WORK REQUIRED:
Your reply should hold only the lines from the records below where "costs" occurs.

PROVIDED DATA:
────────────────

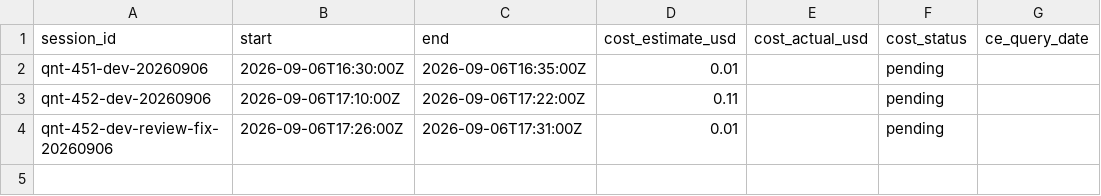
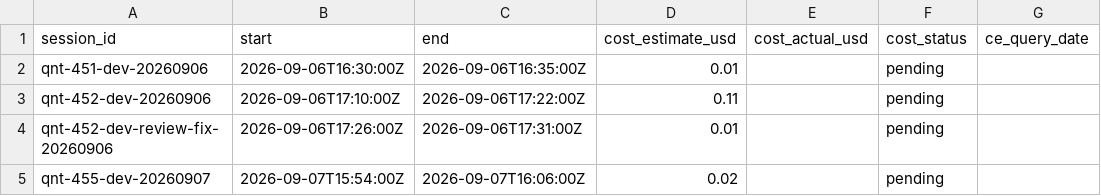
Before and after one commit to noahwins-ng/hyperlake, a CSV file: costs/sessions.csv, drawn as a sheet.

```diff
--- a/costs/sessions.csv
+++ b/costs/sessions.csv
@@ -4 +4,2 @@ qnt-452-dev-20260906,2026-09-06T17:10:00Z,2026-09-06T17:22:00Z,0.11,,pending,
 qnt-452-dev-review-fix-20260906,2026-09-06T17:26:00Z,2026-09-06T17:31:00Z,0.01,,pending,
+qnt-455-dev-20260907,2026-09-07T15:54:00Z,2026-09-07T16:06:00Z,0.02,,pending,
```
Also changed, not shown: 6 other files.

────────────────

TASK ANSWER:
Before and after one commit to noahwins-ng/hyperlake, a CSV file: costs/sessions.csv, drawn as a sheet.
--- a/costs/sessions.csv
+++ b/costs/sessions.csv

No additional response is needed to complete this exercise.